__Your assignment__: Search the records for "repeat". Report every line where it occurs.

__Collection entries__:
....................

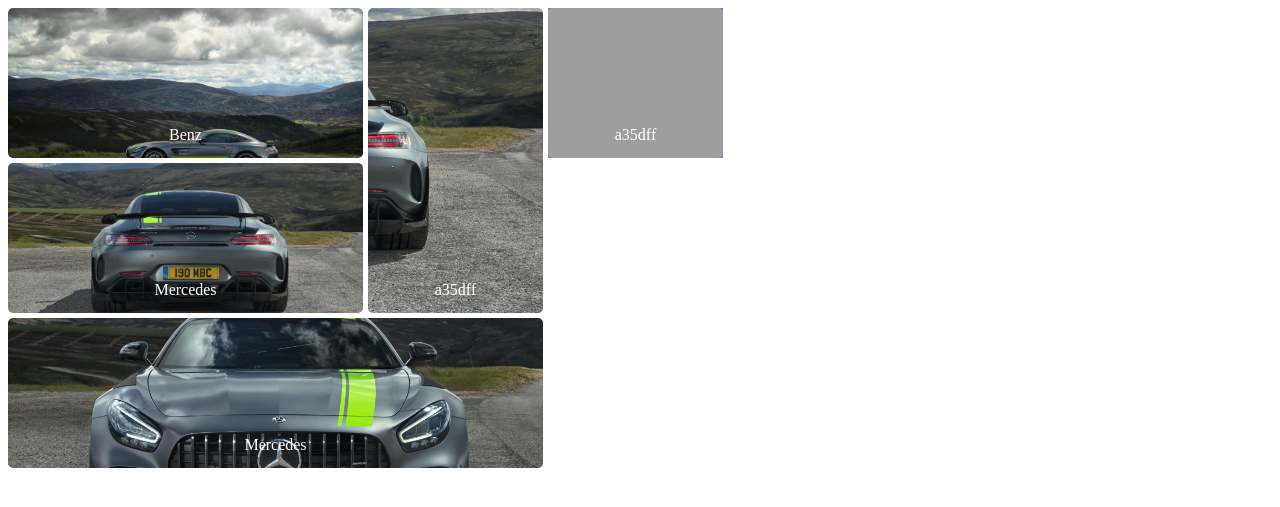
Repository: YoussefElsaygh/metrostyle
Page: index.html
An editor plug-in stored every save of this project. The page is shown before and after the next save, followed by the edit.
The browser window is 1280 px wide. The pictures show the whole page.
Pictures or frames that could not be fetched are drawn as grey boxes.

Above is the page before, as saved 2019-12-16 04:25:58.

### index.html
<!DOCTYPE html>
<html lang="en">
<head>
    <meta charset="UTF-8">
    <meta name="viewport" content="width=device-width, initial-scale=1.0">
    <meta http-equiv="X-UA-Compatible" content="ie=edge">
    <link  type="text/css" rel="stylesheet" href="index.css"/>

    <title>MetroStyle Colors</title>
</head>
<body>
 <div class="wrapper" id="wrapper"></div>
</body>
<script src="index.js"></script>
</html>

### index.css
.wrapper {
    overflow-x: scroll;
    overflow-y: hidden;
    width: 100%;
    display: grid;
    grid-gap: 5px;
    grid-template-columns:repeat(10,175px);
    grid-template-rows:repeat(3, 150px);
  }

### index.js
var scoperows=3;
var scopecols=1;
var scopeimages=[{
    type: 2,
    align:'horizontal',
    data: {
        imageSource:"img/Mercedes/m4.jpg",
        clickCallback: () => {
            console.log("item clicked ");
        },
        text: {
            label: "Mercedes",
            textStyle: {
                color: "white"
            }
        },
    },
},
{
    type: 2,
    align:'horizontal',

    data: {
        imageSource:"../img/Mercedes/m2.jpg",
        clickCallback: () => {
            console.log("item clicked ");
        },
        text: {
            label: "Benz",
            textStyle: {
                color: "White"
            }
        }

    }},{
        type: 3,
        align:'horizontal',

        data: {
            imageSource:"./img/Mercedes/m3.jpg",
            clickCallback: () => {
                console.log("item clicked ");
            },

            text: {
                label: "Mercedes",
                textStyle: {
                    color: "White"
                }
            }

        }},{
            type: 2,
            align:'vertical',

            data: {
                imageSource:"./img/Mercedes/m4.jpg",

                clickCallback: () => {
                    console.log("item clicked ");
                },
                text: {
                    label: "a35dff",
                    textStyle: {
                        color: "White"
                    }
                }

            }}
            ,{
                type: 1,
                align:'horizontal',

                data: {
                    imageSource:"./img/Mercedes/m5",

                    clickCallback: () => {
                        console.log("item clicked ");
                    },
                    backgroundStyle: {
                        backgroundColor: "#a35dff"
                    },
                    text: {
                        label: "a35dff",
                        textStyle: {
                            color: "White"
                        }
                    }

                }}]

                var scopegridView = new Array(scoperows);
                            for (let i = 0; i < scopegridView.length; i++) {
                                scopegridView[i] = new Array(scopecols);
                                for (let j = 0; j < scopegridView[i].length; j++) {
                                    scopegridView[i][j] = 0;
                                }
                            }

                            for (let i = 0; i < scopeimages.length; i++) {
                                draw(scopeimages[i]);
                            }

            function setStyle(elem, propertyObject) {
                for (var property in propertyObject)
                    elem.style[property] = propertyObject[property];
            }

            function populateDataInField({row, col, img, divStyle, imageStyle}) {
                 if(img.align=='horizontal') {
                    for (let i = 0; i < img.type; i++) {
                        scopegridView[row][col + i] = 1;
                    }
                }
                else{
                    for (let i = 0; i < img.type; i++) {
                        scopegridView[row + i][col] = 1;
                    }
                }

                let div = document.createElement("DIV");
                let image = document.createElement("IMG");
                let paragraph = document.createElement("P");

                setStyle(div, divStyle);

                if (img.data) {
                    div.onclick = img.data.clickCallback;
                    setStyle(div, img.data.backgroundStyle);
                    if (img.data.imageSource) {
                        /**
                         * In case of full block image
                         * @type {string}
                         */
                        image.src = img.data.imageSource;
                        image.onerror = function() {
                            if(img.data.imageErrSrc){
                            image.src = img.data.imageErrSrc;
                            }

                        }

                        setStyle(image, {
                            maxWidth: "100%",
                            height: "100%",
                            width: "100%",
                            objectFit: "cover",
                            objectPosition:'100% 20%',
                            borderRadius:"5px"

                        });
                        setStyle(image, imageStyle);
                        div.appendChild(image);
                        if (img.data.text && img.data.text.label) {
                            setStyle(paragraph, {
                                position: "relative",
                                top: "-52px",
                                wordBreak: 'break-word'
                            });
                        }
                    } else {
                        /**
                         * In case of small icon only
                         */
                        if (img.data.icon && img.data.icon.iconSource) {
                            image.src = img.data.icon.iconSource;
                            setStyle(image, {
                                maxWidth: "50%",
                                padding: "10px"
                            });
                            setStyle(image, img.data.icon.iconStyle);
                            div.appendChild(image);
                            if (img.data.text && img.data.text.label) {
                                // setStyle(paragraph, {
                                //   paddingTop: ""
                                // });
                            }
                        }
                    }
                    if (img.data.text) {
                        if (img.data.text.label) {
                            paragraph.innerHTML = img.data.text.label;

                            setStyle(paragraph, {
                                textAlign: "center"
                            });
                            setStyle(paragraph, img.data.text.textStyle);

                            div.appendChild(paragraph);
                        }
                    }
                }
                document.getElementById("wrapper").appendChild(div);
            }

            function compareRowArray(col, row, gridView, type) {
                if (type == 0) {
                    return true;
                } else {
                    return (
                        gridView[row + type - 1][col] == 0 &&
                        compareRowArray(col, row, gridView, type - 1)
                    );
                }
            }

            function compareColArray(col, row, gridView, type) {
                if (type == 0) {
                    return true;
                } else {
                    return (
                        gridView[row][col + type - 1] == 0 &&
                        compareColArray(col, row, gridView, type - 1)
                    );
                }
            }

            function addColumn(var_rows, var_cols, gridView) {
                for (let i = 0; i < scoperows; i++) {
                    gridView[i].push(0);
                }
                scopecols++;
            }

            /**
             * return true in case there is no available row
             * @returns {boolean}
             */
            function rowCheckAvaialble(row, type) {
                return row < scoperows - type + 1;
            }

            /**
             * return true in case there is no available column
             * @returns {boolean}
             */
            function colCheckAvaialble(col, type) {
                return col < scopecols - type + 1;
            }

            function checkAvailableSinglePlace() {
                for (var i = 0; i < scoperows; i++) {
                    for (var j = 0; j < scopecols; j++) {
                        if (scopegridView[i][j] == 0) {
                            return true;
                        }
                    }
                }
                return false;
            }

            function checkAvailableVerticalPlace(type) {
                for (let i = 0; i < scoperows; i++) {
                    for (let j = 0; j < scopecols; j++) {
                        if (i + type - 1 < scoperows)
                            if (compareRowArray(j, i, scopegridView, type)) {
                                return true;
                            }
                    }
                }
                return false;
            }

            function checkAvailableTripleHorizontalPlace(type) {
                for (let i = 0; i < scoperows; i++) {
                    for (let j = 0; j < scopecols; j++) {
                        if (j + type - 1 < scopecols)
                            if (compareColArray(j, i, scopegridView, type)) {
                                return true;
                            }
                    }
                }
                return false;
            }

            function rowPopulation({row, col, img}) {
                populateDataInField({
                    row,
                    col,
                    img,
                    divStyle: {
                        gridColumnStart: col + 1,
                        gridColumnEnd: col + 2,
                        gridRowStart: row + 1,
                        gridRowEnd: row + img.type + 1
                        // borderRadius:'5px'
                    }
                });
            }

            function colPopulation({row, col, img}) {
                populateDataInField({
                    row,
                    col,
                    img,
                    divStyle: {
                        gridColumnStart: col + 1,
                        gridColumnEnd: col + 1 + img.type,
                        gridRowStart: row + 1,
                        gridRowEnd: row + 2
                        // borderRadius:'5px'

                    }
                });
            }

            function draw(img) {
                outer_loop: for (let col = 0; col < scopecols; col++) {
                    for (let row = 0; row < scoperows; row++) {
                        switch (img.align) {
                            case 'vertical':
                                case undefined:

                                if (checkAvailableVerticalPlace(img.type)) {
                                    if (rowCheckAvaialble(row, img.type) && compareRowArray(col, row, scopegridView, img.type)) {
                                        rowPopulation({row, col, img});
                                        break outer_loop;
                                    }

                                } else {
                                    addColumn(scoperows, scopecols, scopegridView);
                                }

                                break;
                            case 'horizontal':
                                if (checkAvailableTripleHorizontalPlace(img.type)) {
                                    if (colCheckAvaialble(col, img.type) && compareColArray(col, row, scopegridView, img.type)) {
                                        colPopulation({row, col, img});
                                        break outer_loop;
                                    }

                                } else {
                                    addColumn(scoperows, scopecols, scopegridView);
                                }
                                break;
                                default:
                                        if (
                                                    scopegridView[row][col] != 0 &&
                                                    !checkAvailableSinglePlace()
                                                ) {
                                                    addColumn(scoperows, scopecols, scopegridView);
                                                    break;
                                                }

                                                if (scopegridView[row][col] == 0) {
                                                    scopegridView[row][col] = 1;
                                                    populateDataInField({
                                                        row,
                                                        col,
                                                        img,
                                                        divStyle: {
                                                            gridColumnStart: col + 1,
                                                            gridColumnEnd: col + 2,
                                                            gridRowStart: row + 1,
                                                            gridRowEnd: row + 2
                                                            // borderRadius:'5px',

                                                        }
                                                    });

                                                    break outer_loop;
                                                }
                                    break;
                        }
                    }
                }
            }

After the next save:
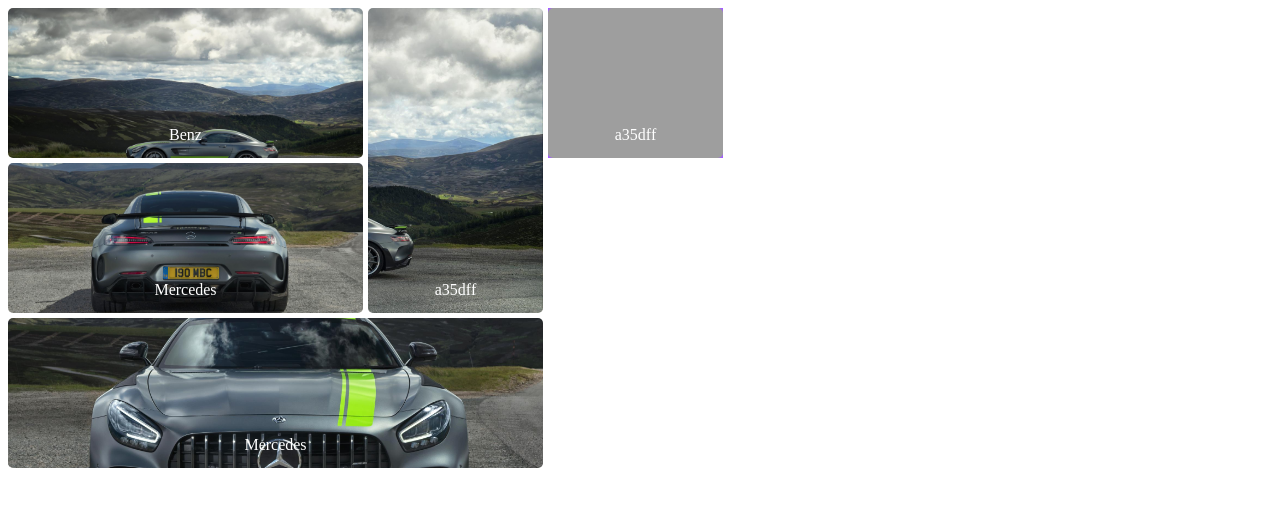
Saved 30 s later.
--- a/index.js
+++ b/index.js
@@ -54,7 +54,7 @@
             align:'vertical',
 
             data: {
-                imageSource:"./img/Mercedes/m4.jpg",
+                imageSource:"./img/Mercedes/m2.jpg",
 
                 clickCallback: () => {
                     console.log("item clicked ");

....................

__Your solution__:
    grid-template-columns:repeat(10,175px);
    grid-template-rows:repeat(3, 150px);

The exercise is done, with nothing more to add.